Provided records:
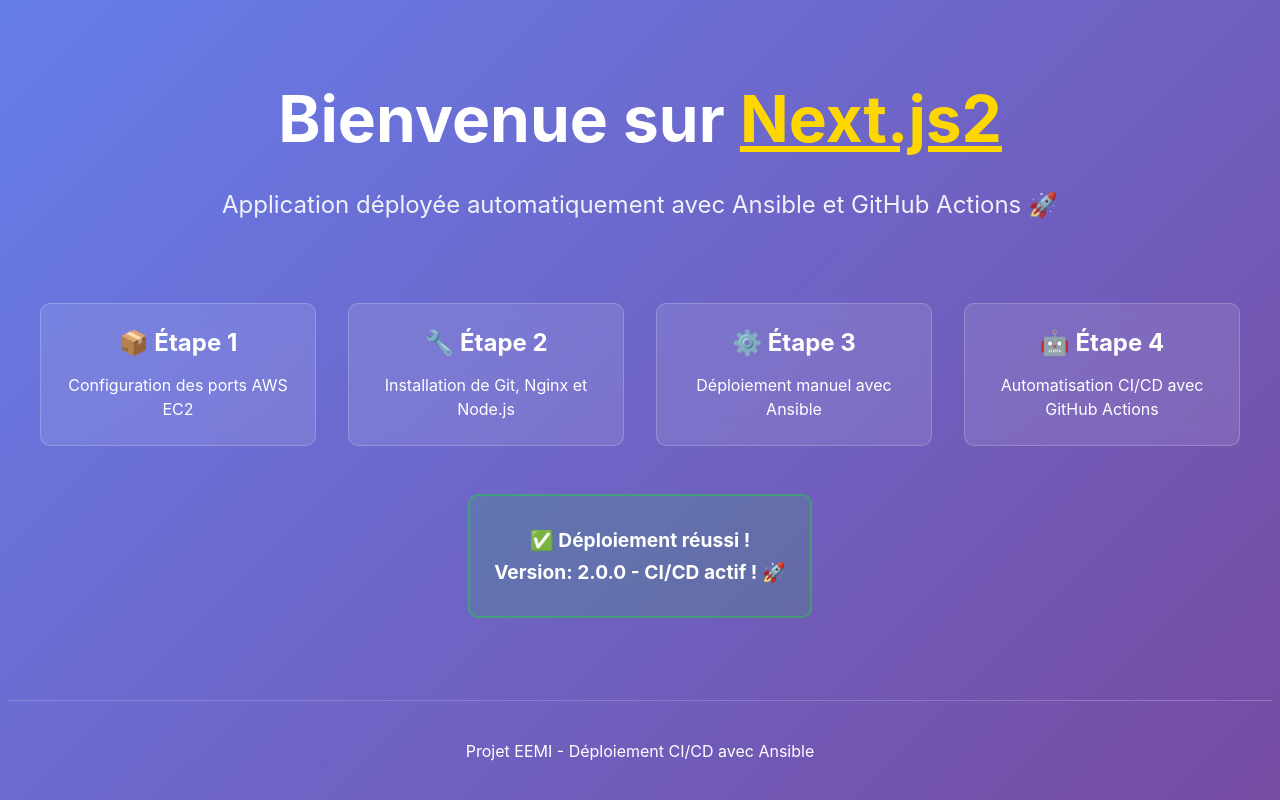
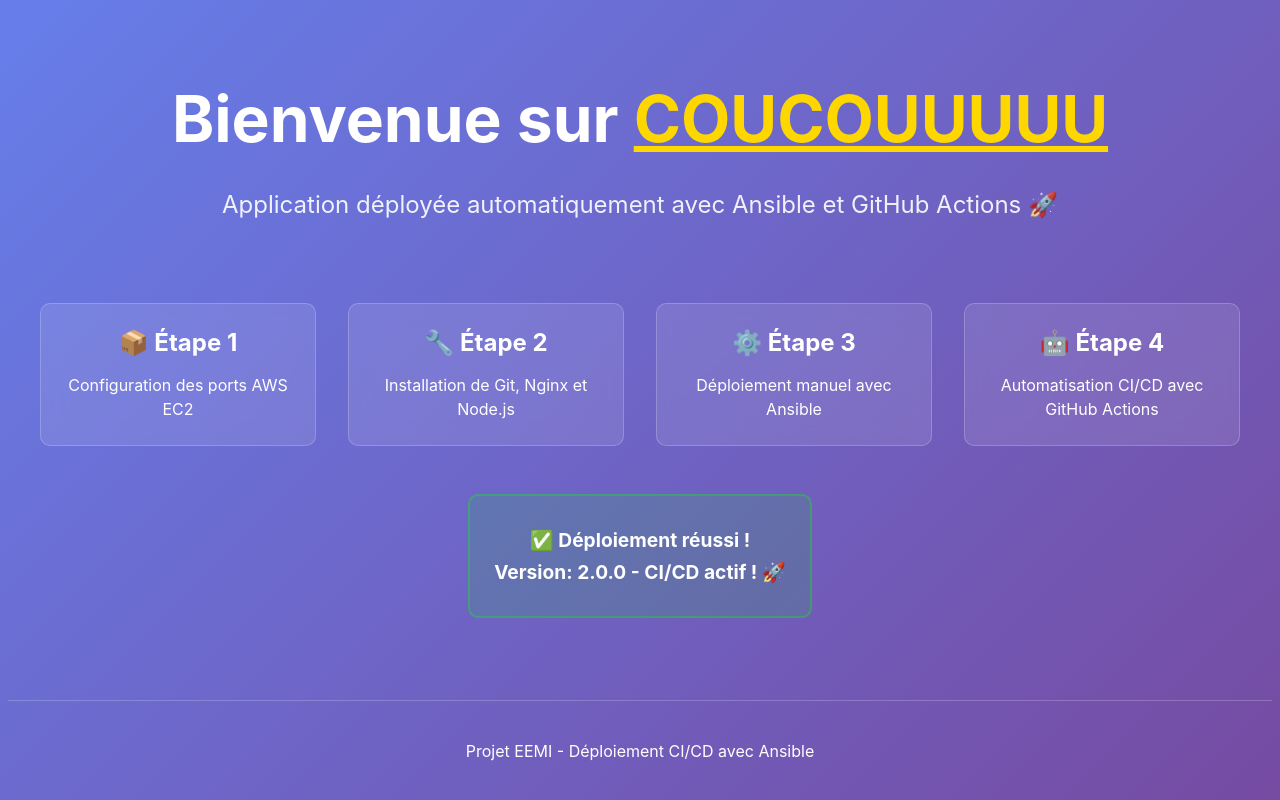
Before and after one commit to Quentin693/AnsibleTest, a Next.js app: page / in a window 1280 px wide. Built offline with nearby package versions, Linux system fonts and the light colour scheme.

Commit message:
Test du CI/CD automatique - Version 2.0

```diff
--- a/pages/index.js
+++ b/pages/index.js
@@ -12,7 +12,7 @@
 
       <main className={styles.main}>
         <h1 className={styles.title}>
-          Bienvenue sur <span className={styles.highlight}>Next.js2</span>
+          Bienvenue sur <span className={styles.highlight}>COUCOUUUUU</span>
         </h1>
 
         <p className={styles.description}>
```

Task statement: Print the material above word for word, and keep the pictures out of it.

Result below:
Before and after one commit to Quentin693/AnsibleTest, a Next.js app: page / in a window 1280 px wide. Built offline with nearby package versions, Linux system fonts and the light colour scheme.

Commit message:
Test du CI/CD automatique - Version 2.0

```diff
--- a/pages/index.js
+++ b/pages/index.js
@@ -12,7 +12,7 @@
 
       <main className={styles.main}>
         <h1 className={styles.title}>
-          Bienvenue sur <span className={styles.highlight}>Next.js2</span>
+          Bienvenue sur <span className={styles.highlight}>COUCOUUUUU</span>
         </h1>
 
         <p className={styles.description}>
```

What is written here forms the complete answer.